*** Given entries ***

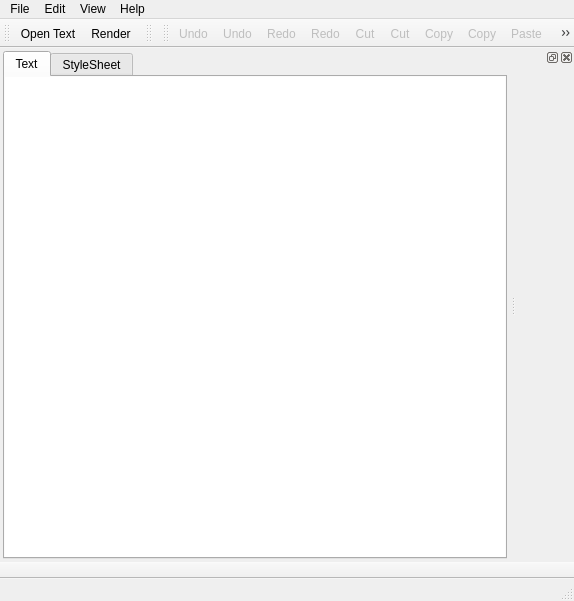
Old version of the form gui/main.ui in the repository rafaelmartins/rst2pdf.
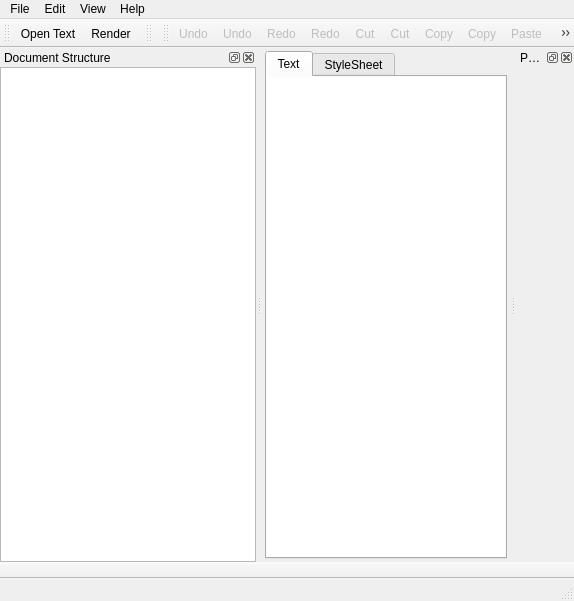
New version of the form. Icons and pictures are not drawn. Custom widgets are drawn as their Qt base class.

Commit message: Add document structure widget (just UI)

What changed in the file:
```diff
--- a/gui/main.ui
+++ b/gui/main.ui
@@ -170,6 +170,13 @@
    </attribute>
   </widget>
   <widget class="QDockWidget" name="dock">
+   <property name="windowIcon">
+    <iconset resource="icons.qrc">
+     <normaloff>:/icons/pdf.svg</normaloff>:/icons/pdf.svg</iconset>
+   </property>
+   <property name="windowTitle">
+    <string>PDF Preview</string>
+   </property>
    <attribute name="dockWidgetArea">
     <number>2</number>
    </attribute>
@@ -235,6 +242,40 @@
     <bool>false</bool>
    </attribute>
   </widget>
+  <widget class="QDockWidget" name="structure">
+   <property name="windowTitle">
+    <string>Document Structure</string>
+   </property>
+   <attribute name="dockWidgetArea">
+    <number>1</number>
+   </attribute>
+   <widget class="QWidget" name="dockWidgetContents_2">
+    <layout class="QVBoxLayout" name="verticalLayout_3">
+     <property name="margin">
+      <number>0</number>
+     </property>
+     <item>
+      <layout class="QVBoxLayout" name="verticalLayout_2">
+       <item>
+        <widget class="QTreeWidget" name="treeWidget">
+         <attribute name="headerVisible">
+          <bool>false</bool>
+         </attribute>
+         <attribute name="headerVisible">
+          <bool>false</bool>
+         </attribute>
+         <column>
+          <property name="text">
+           <string>Section</string>
+          </property>
+         </column>
+        </widget>
+       </item>
+      </layout>
+     </item>
+    </layout>
+   </widget>
+  </widget>
   <action name="actionLoad_Text">
    <property name="icon">
     <iconset resource="icons.qrc">
```
The commit also changes 2 other files.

*** End of Given entries ***

> [Task item]
Your answer must be every line from the entries that contains the string "property", copied as it stands.

> [Response area]
+   <property name="windowIcon">
+   </property>
+   <property name="windowTitle">
+   </property>
+   <property name="windowTitle">
+   </property>
+     <property name="margin">
+     </property>
+          <property name="text">
+          </property>
    <property name="icon">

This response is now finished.